== Segment start ==

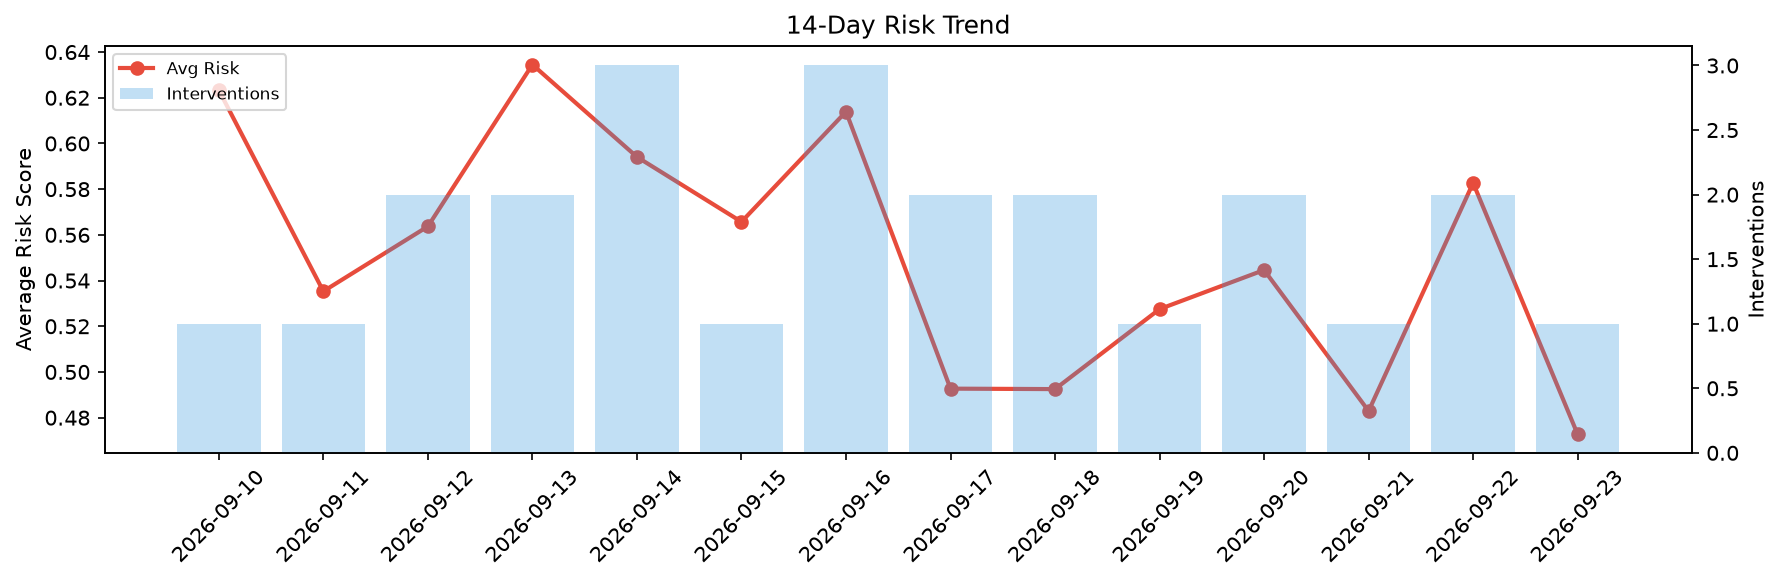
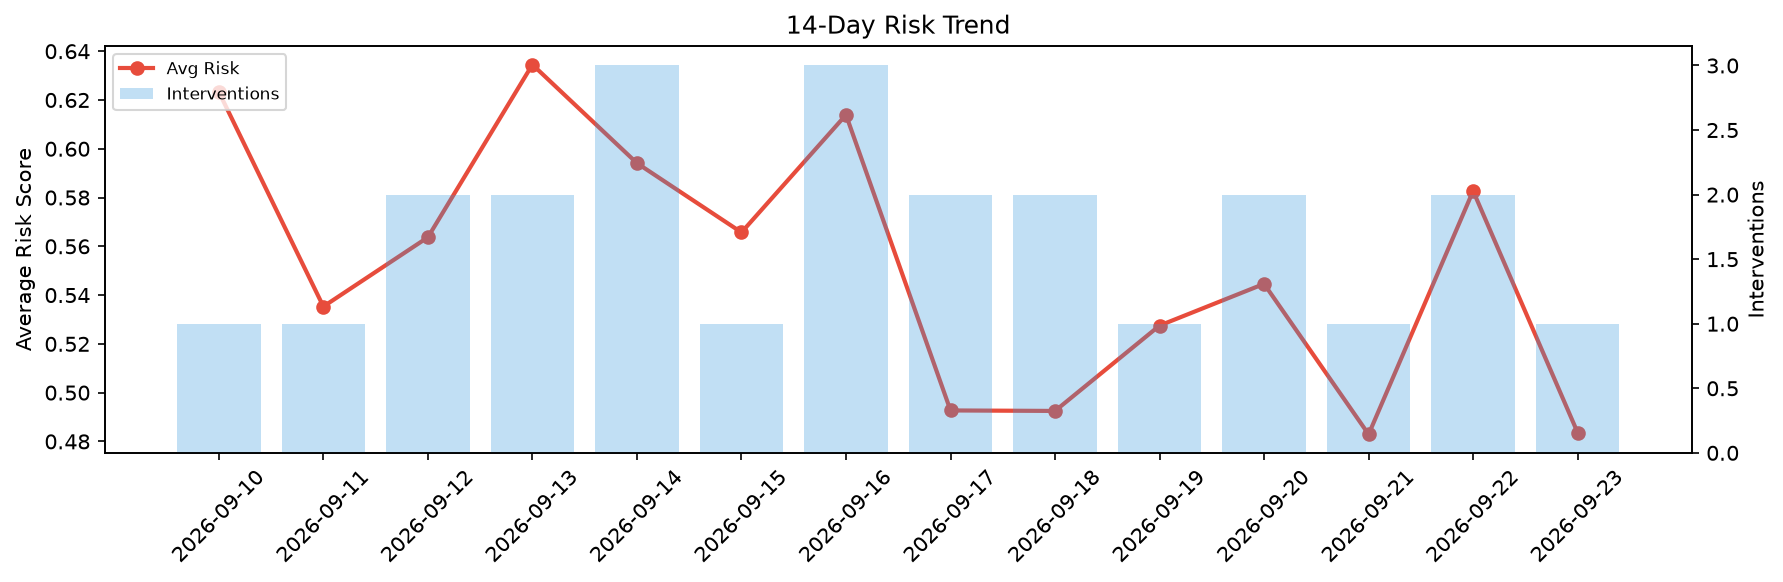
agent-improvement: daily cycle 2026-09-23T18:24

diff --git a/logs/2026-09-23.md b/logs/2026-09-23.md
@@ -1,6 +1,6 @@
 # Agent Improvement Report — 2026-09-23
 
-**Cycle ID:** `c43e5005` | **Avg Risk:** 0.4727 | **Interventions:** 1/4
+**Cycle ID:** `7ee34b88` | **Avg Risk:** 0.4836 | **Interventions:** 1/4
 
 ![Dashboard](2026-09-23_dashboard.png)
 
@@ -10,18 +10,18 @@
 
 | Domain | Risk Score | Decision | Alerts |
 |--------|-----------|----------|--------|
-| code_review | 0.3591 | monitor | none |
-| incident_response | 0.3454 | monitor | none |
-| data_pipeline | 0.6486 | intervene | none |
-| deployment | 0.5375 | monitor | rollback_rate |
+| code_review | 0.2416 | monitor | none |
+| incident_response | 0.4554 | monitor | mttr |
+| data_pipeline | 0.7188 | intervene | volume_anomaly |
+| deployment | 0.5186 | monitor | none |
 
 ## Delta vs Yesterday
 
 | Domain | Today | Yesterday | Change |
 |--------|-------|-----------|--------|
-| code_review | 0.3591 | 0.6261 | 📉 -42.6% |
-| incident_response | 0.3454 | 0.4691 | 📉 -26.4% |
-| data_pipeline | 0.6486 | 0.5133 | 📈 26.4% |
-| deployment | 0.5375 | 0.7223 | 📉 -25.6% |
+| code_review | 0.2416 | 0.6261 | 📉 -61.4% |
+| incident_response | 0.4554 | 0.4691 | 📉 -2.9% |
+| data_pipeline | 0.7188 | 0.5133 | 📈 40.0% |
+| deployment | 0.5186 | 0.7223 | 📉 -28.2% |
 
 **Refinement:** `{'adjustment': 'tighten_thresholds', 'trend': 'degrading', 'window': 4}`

== Segment end ==

▶ BRIEF
Go through the records above and return each line in which the word "none" occurs.

▶ SOLUTION
-| code_review | 0.3591 | monitor | none |
-| incident_response | 0.3454 | monitor | none |
-| data_pipeline | 0.6486 | intervene | none |
+| code_review | 0.2416 | monitor | none |
+| deployment | 0.5186 | monitor | none |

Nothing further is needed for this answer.